Content revision data:
■ ■ ■ ■

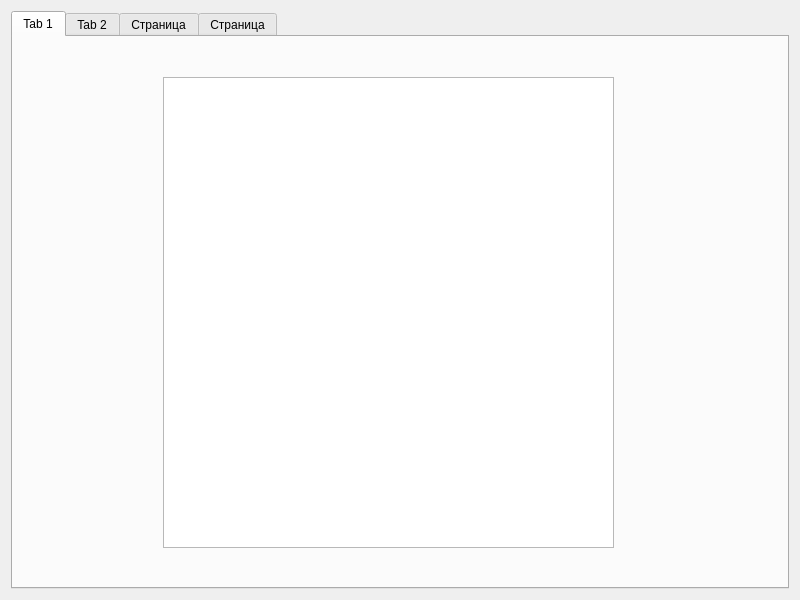
This is model.ui in mikkk-0/Sklad as Qt 5 draws it before an edit. The edited form follows.
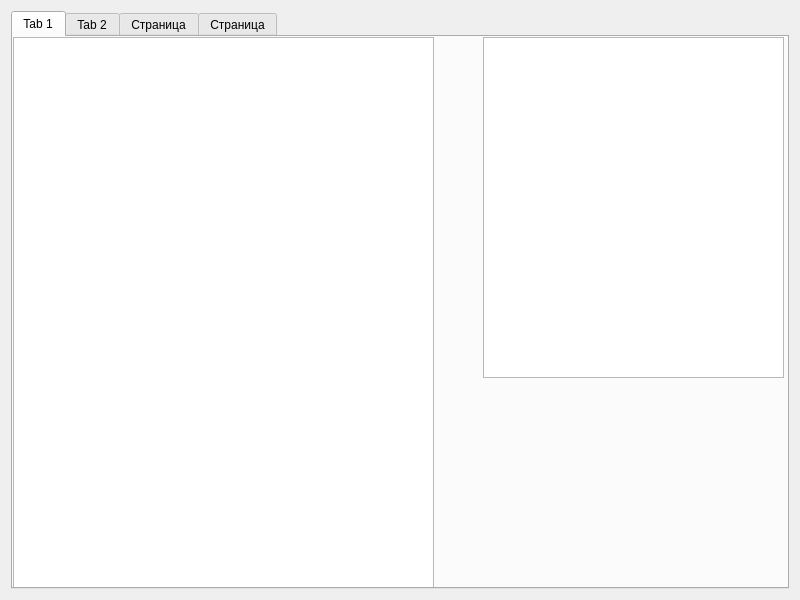
This is the edited form. The open tabs and pages were chosen to show the change.

The edit to the form file:
```diff
--- a/model.ui
+++ b/model.ui
@@ -26,10 +26,20 @@
       <widget class="QListWidget" name="listWidget_2">
        <property name="geometry">
         <rect>
-         <x>150</x>
-         <y>40</y>
-         <width>451</width>
-         <height>471</height>
+         <x>0</x>
+         <y>0</y>
+         <width>421</width>
+         <height>551</height>
+        </rect>
+       </property>
+      </widget>
+      <widget class="QTextEdit" name="textEdit">
+       <property name="geometry">
+        <rect>
+         <x>470</x>
+         <y>0</y>
+         <width>301</width>
+         <height>341</height>
         </rect>
        </property>
       </widget>
```
Left out of the diff: 2 changed lines with no effect on the pictures.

■ ■ ■ ■

#### Goal of the exercise:
The records are above. How many lines in them contain the word "class"? Give the number alone.

#### Result of the exercise:
2